Directions for this task
Copy out, from the data below, each line in which the word "will" occurs.
= Beginning of Section =
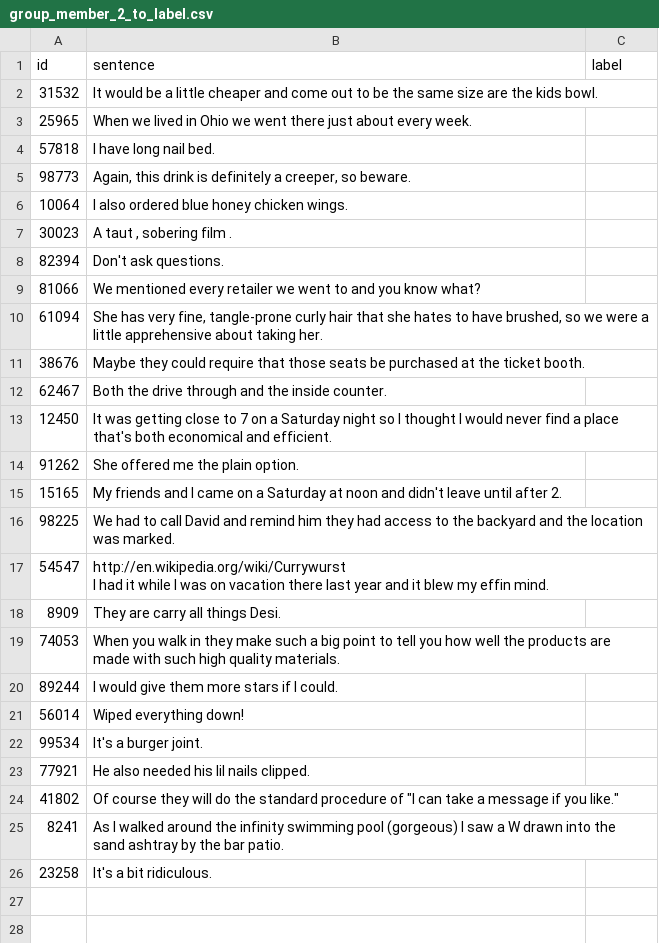
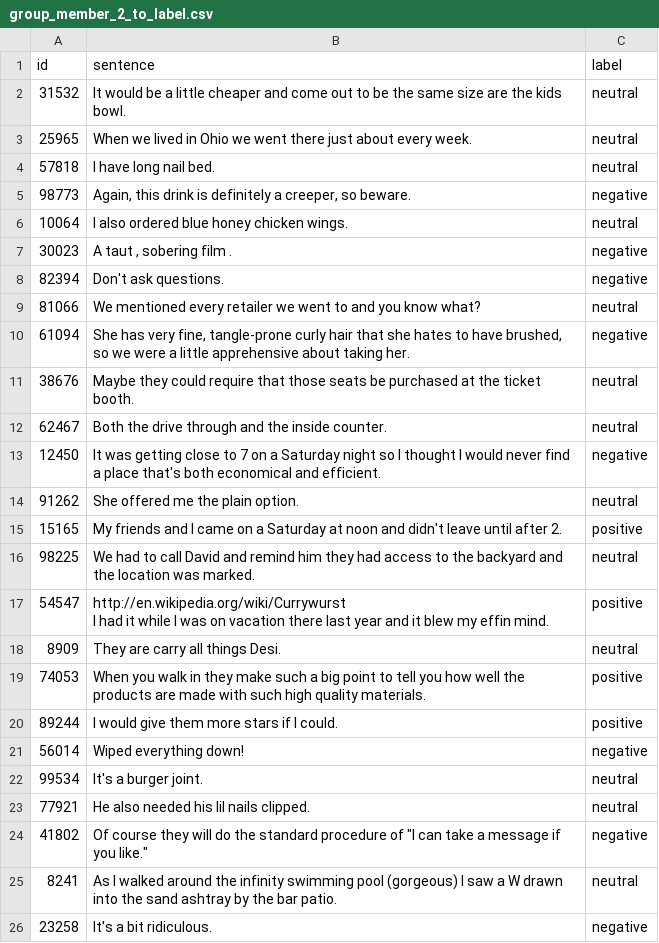
Before and after one commit to FelixHegg/cil_sentiment, a CSV file: human_baseline/group_member_2_to_label.csv, drawn as a sheet.

Commit message:
added human labels felix

```diff
--- a/human_baseline/group_member_2_to_label.csv
+++ b/human_baseline/group_member_2_to_label.csv
@@ -1,28 +1,28 @@
 id,sentence,label
-31532,It would be a little cheaper and come out to be the same size are the kids bowl.,
-25965,When we lived in Ohio we went there just about every week.,
-57818,I have long nail bed.,
-98773,"Again, this drink is definitely a creeper, so beware.",
-10064,I also ordered blue honey chicken wings.,
-30023,"A taut , sobering film .",
-82394,Don't ask questions.,
-81066,We mentioned every retailer we went to and you know what?,
-61094,"She has very fine, tangle-prone curly hair that she hates to have brushed, so we were a little apprehensive about taking her.",
-38676,Maybe they could require that those seats be purchased at the ticket booth.,
-62467,Both the drive through and the inside counter.,
-12450,It was getting close to 7 on a Saturday night so I thought I would never find a place that's both economical and efficient.,
-91262,She offered me the plain option.,
-15165,My friends and I came on a Saturday at noon and didn't leave until after 2.,
-98225,We had to call David and remind him they had access to the backyard and the location was marked.,
-54547,"http://en.wikipedia.org/wiki/Currywurst
-
-I had it while I was on vacation there last year and it blew my effin mind.",
-8909,They are carry all things Desi.,
-74053,When you walk in they make such a big point to tell you how well the products are made with such high quality materials.,
-89244,I would give them more stars if I could.,
-56014,Wiped everything down!,
-99534,It's a burger joint.,
-77921,He also needed his lil nails clipped.,
-41802,"Of course they will do the standard procedure of ""I can take a message if you like.""",
-8241,As I walked around the infinity swimming pool (gorgeous) I saw a W drawn into the sand ashtray by the bar patio.,
-23258,It's a bit ridiculous.,
+31532,It would be a little cheaper and come out to be the same size are the kids bowl.,neutral
+25965,When we lived in Ohio we went there just about every week.,neutral
+57818,I have long nail bed.,neutral
+98773,"Again, this drink is definitely a creeper, so beware.",negative
+10064,I also ordered blue honey chicken wings.,neutral
+30023,"A taut , sobering film .",negative
+82394,Don't ask questions.,negative
+81066,We mentioned every retailer we went to and you know what?,neutral
+61094,"She has very fine, tangle-prone curly hair that she hates to have brushed, so we were a little apprehensive about taking her.",negative
+38676,Maybe they could require that those seats be purchased at the ticket booth.,neutral
+62467,Both the drive through and the inside counter.,neutral
+12450,It was getting close to 7 on a Saturday night so I thought I would never find a place that's both economical and efficient.,negative
+91262,She offered me the plain option.,neutral
+15165,My friends and I came on a Saturday at noon and didn't leave until after 2.,positive
+98225,We had to call David and remind him they had access to the backyard and the location was marked.,neutral
+54547,"http://en.wikipedia.org/wiki/Currywurst
+
+I had it while I was on vacation there last year and it blew my effin mind.",positive
+8909,They are carry all things Desi.,neutral
+74053,When you walk in they make such a big point to tell you how well the products are made with such high quality materials.,positive
+89244,I would give them more stars if I could.,positive
+56014,Wiped everything down!,negative
+99534,It's a burger joint.,neutral
+77921,He also needed his lil nails clipped.,neutral
+41802,"Of course they will do the standard procedure of ""I can take a message if you like.""",negative
+8241,As I walked around the infinity swimming pool (gorgeous) I saw a W drawn into the sand ashtray by the bar patio.,neutral
+23258,It's a bit ridiculous.,negative
```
= End of Section =
Answer for this exercise
-41802,"Of course they will do the standard procedure of ""I can take a message if you like.""",
+41802,"Of course they will do the standard procedure of ""I can take a message if you like.""",negative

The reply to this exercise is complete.